UNIVERSITY PARK, Pa. — Undergraduate students participating in a summer internship opportunity through Penn State’s Department of Food Science recently co-led the “On Deck Genetic Tech” program at State College’s Discovery Space of Central Pennsylvania.
The two students, who were part of the U.S. Department of Agriculture-sponsored Research and Extension Experiential Learning for Undergraduate Fellowships program, spent several weeks at the University Park campus learning about food microbiology.
Community outreach in science communication also was an important component of their education, noted Josephine Wee, assistant professor of food science in the College of Agricultural Sciences and a program director for the undergraduate fellowship program.
Wee coordinated the outreach visit to Discovery Space, a children’s museum and learning center, with support from food science faculty members Ed Dudley, Jasna Kovac, Darrell Cockburn, Jonathan Campbell and Chris Sigler.
“The internship program, called ‘Bugs in my Food,’ focused on giving undergraduates a chance to perform research in food microbiology,” Wee said. “The partnership with Discovery Space was an excellent opportunity for our interns to gain some experience in communicating science efficiently across different audiences.”
At Discovery Space, the interns, Emma Medlock, a rising sophomore at Juniata College in Huntingdon, and Kerely Lorenzo, a rising junior at the University of Puerto Rico, worked with graduate students from the Department of Food Science to teach gel electrophoresis techniques to campers between the ages of 10 and 14.
“Gel electrophoresis is basically a way of separating and analyzing DNA fragments based on their size and charge,” said Medlock. “We knew that we would be talking to kids who don’t really know what DNA is, so we made sure to create a demonstration that would help them understand it.”
Using demonstration units provided by Thermo Fisher Scientific, Medlock, Lorenzo and the graduate students set up four learning stations that the campers rotated through. At the stations, the youths learned the answers to basic questions: How do we analyze DNA? What can you do with this technology?
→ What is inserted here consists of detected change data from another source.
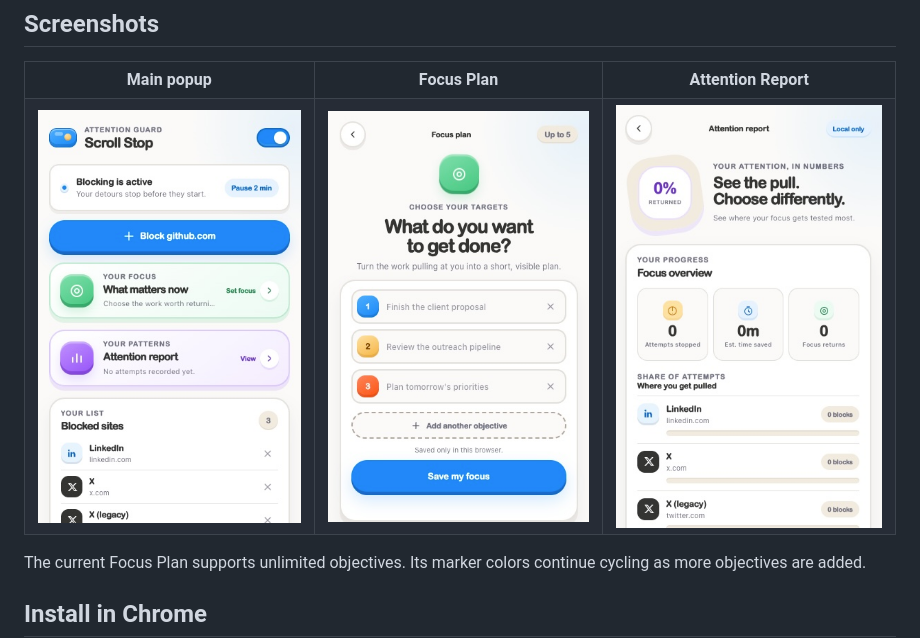
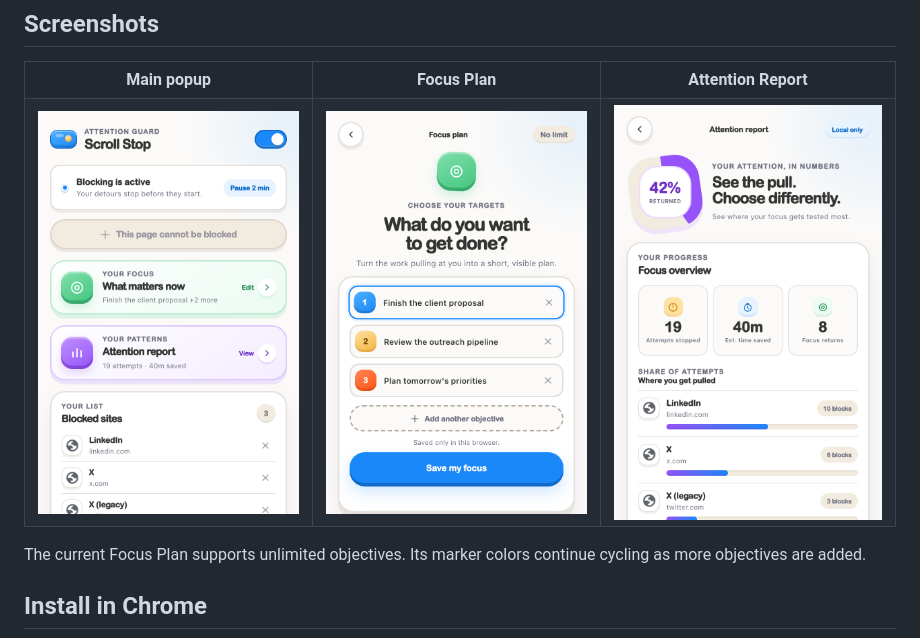
Before and after one commit to filipelinsduarte/scrolling-stop, a Markdown page: README.md, the part around the change. Drawn GitHub-style; pictures changed too: docs/screenshots/attention-report.jpg (deleted), docs/screenshots/attention-report.png (added), docs/screenshots/focus-plan.jpg (deleted).

```diff
--- a/README.md
+++ b/README.md
@@ -30,9 +30,9 @@ LinkedIn, X, and the legacy Twitter domain are blocked by default. Add or remove
     <td align="center"><strong>Attention Report</strong></td>
   </tr>
   <tr>
-    <td><img src="docs/screenshots/main-popup.jpg" alt="Scroll Stop main Chrome popup"></td>
-    <td><img src="docs/screenshots/focus-plan.jpg" alt="Scroll Stop Focus Plan objective editor"></td>
-    <td><img src="docs/screenshots/attention-report.jpg" alt="Scroll Stop Attention Report analytics"></td>
+    <td><img src="docs/screenshots/main-popup.png" alt="Scroll Stop main Chrome popup"></td>
+    <td><img src="docs/screenshots/focus-plan.png" alt="Scroll Stop Focus Plan objective editor"></td>
+    <td><img src="docs/screenshots/attention-report.png" alt="Scroll Stop Attention Report analytics"></td>
   </tr>
 </table>
 
```
Also changed, not shown: 5 other files.
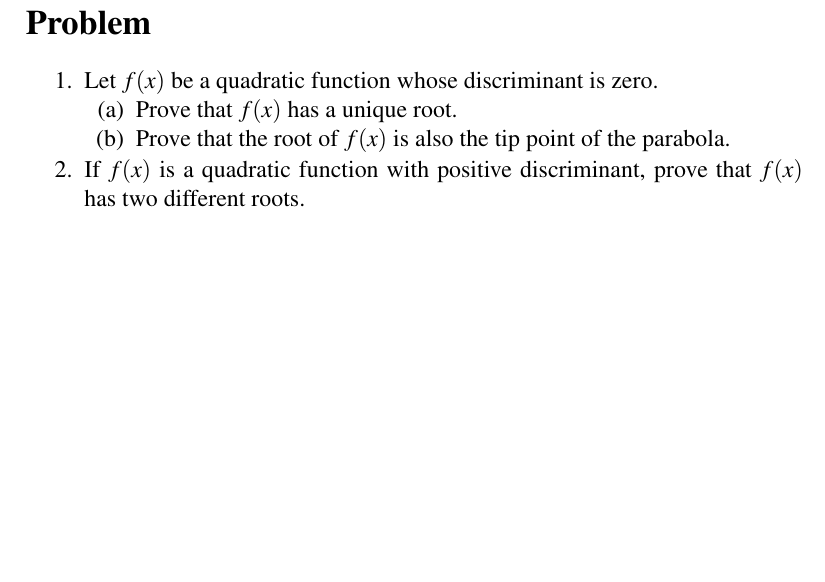
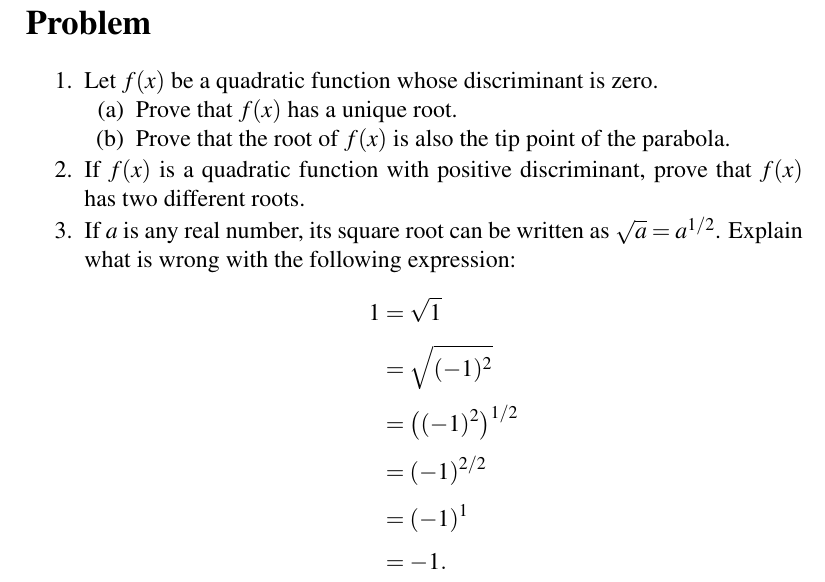
Before and after one commit to mvngu/hsnote, a LaTeX document (07_quadratic.tex): part of page 11 of 11, cut so that both start at the same text, the shorter picture padded with empty space. Compiled offline with pdfLaTeX.

Commit message:
A problem and its solution.

```diff
--- a/07_quadratic.tex
+++ b/07_quadratic.tex
@@ -1557,6 +1557,45 @@ x
 which are two different numbers because $\sqrt{\Delta} > 0$.
 \end{solution}
 }{}
+
+\item If $a$ is any real number, its square root can be written as
+  $\sqrt{a} = a^{1/2}$.  Explain what is wrong with the following
+  expression:
+  %%
+  \begin{align*}
+  1
+  &=
+  \sqrt{1} \\[4pt]
+  &=
+  \sqrt{(-1)^2} \\[4pt]
+  &=
+  \bigparen{(-1)^2}^{1/2} \\[4pt]
+  &=
+  (-1)^{2/2} \\[4pt]
+  &=
+  (-1)^1 \\[4pt]
+  &=
+  -1.
+  \end{align*}
+\ifbool{showSolution}{
+\begin{solution}
+The number $\sqrt{(-1)^2}$ is the distance between the points
+$\tuple{0}{0}$ and $\tuple{-1}{0}$.  This is because you have
+%%
+\begin{align*}
+\sqrt{
+  (0 - 0)^2 + (-1 - 0)^2
+}
+&=
+\sqrt{0^2 + (-1)^2} \\[4pt]
+&=
+\sqrt{(-1)^2}.
+\end{align*}
+%%
+As the distance cannot be negative, you must first simplify the
+expression $(-1)^2$ before you take its square root.
+\end{solution}
+}{}
 \end{problem}
 
 \end{document}
```
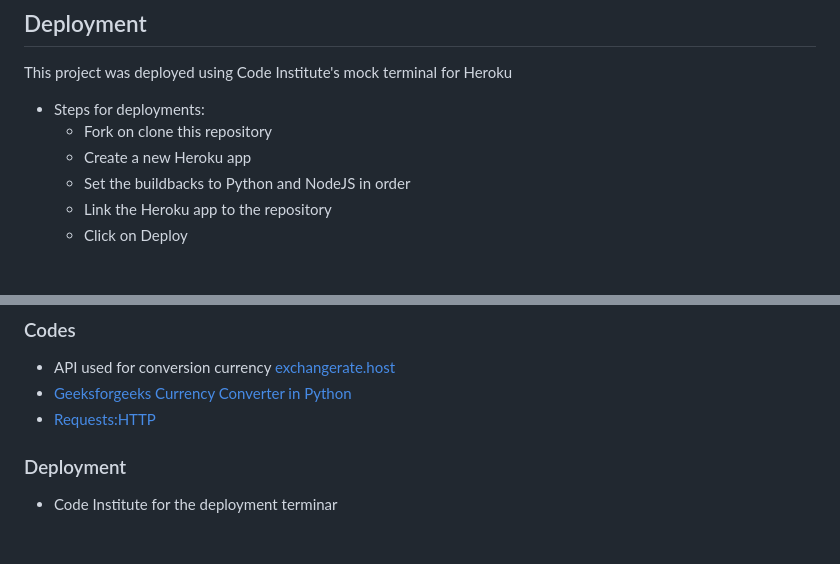
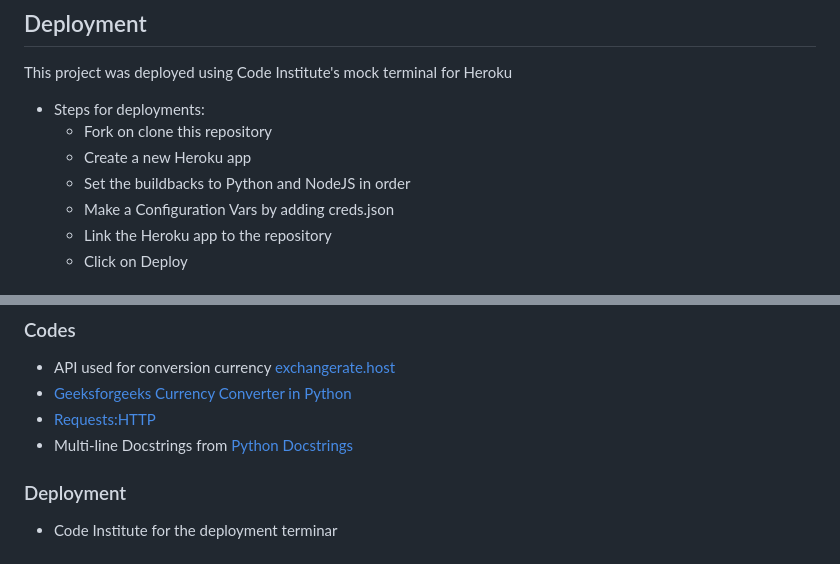
Before and after one commit to atchutchi/troca-currency, a Markdown page: README.md, 2 parts joined by grey strips. GitHub-like rendering.

Commit message:
Add text information to the readme file

```diff
--- a/README.md
+++ b/README.md
@@ -83,6 +83,7 @@ This project was deployed using Code Institute's mock terminal for Heroku
     - Fork on clone this repository
     - Create a new Heroku app
     - Set the buildbacks to Python and NodeJS in order
+    - Make a Configuration Vars by adding creds.json
     - Link the Heroku app to the repository
     - Click on Deploy
 
@@ -102,6 +103,7 @@ This project was deployed using Code Institute's mock terminal for Heroku
 - API used for conversion currency [exchangerate.host](https://exchangerate.host/#/)
 - [Geeksforgeeks Currency Converter in Python](https://www.geeksforgeeks.org/currency-converter-in-python/)
 - [Requests:HTTP](https://docs.python-requests.org/en/latest/user/quickstart/#make-a-request)
+- Multi-line Docstrings from [Python Docstrings](https://www.geeksforgeeks.org/python-docstrings/)
 
 ### Deployment
 - Code Institute for the deployment terminar
```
What are the principles behind that technology? What are potential careers in DNA technology?
The outreach was a great success, according to Lorenzo. “These kids were brilliant,” he said. “They were so smart, and they just wanted to learn. I enjoyed teaching them some of the skills we’ve gained.”
Medlock concurred, adding, “We had a lot of fun making the demonstrations and running them with the kids.”
As USDA Research and Extension Experiential Learning for Undergraduate Fellowships interns, Medlock is researching the ability of wild yeast to consume various sugars, and Lorenzo is studying potential yeast probiotics. Both see a place for science communication in their respective futures.
Lorenzo, who plans to pursue a medical degree, said effective outreach skills will serve him well as a doctor: “Patients don’t have the same knowledge base as doctors, so these communication skills are super important.”
Though Medlock is unsure what she will do after she completes her bachelor’s degree, she agreed that scientists need to know how to communicate with non-scientists. “If we can show non-scientists how they can experience and understand science, they will be able to apply it to and improve their own lives,” she said.
USDA's National Institute of Food and Agriculture recruits 10 students each summer from undergraduate-centric institutions in Pennsylvania and from the University of Puerto Rico-Aguadilla for its Research and Extension Experiential Learning for Undergraduate Fellowships program. For more information about the program in Penn State’s Department of Food Science, contact Dudley at email@example.com.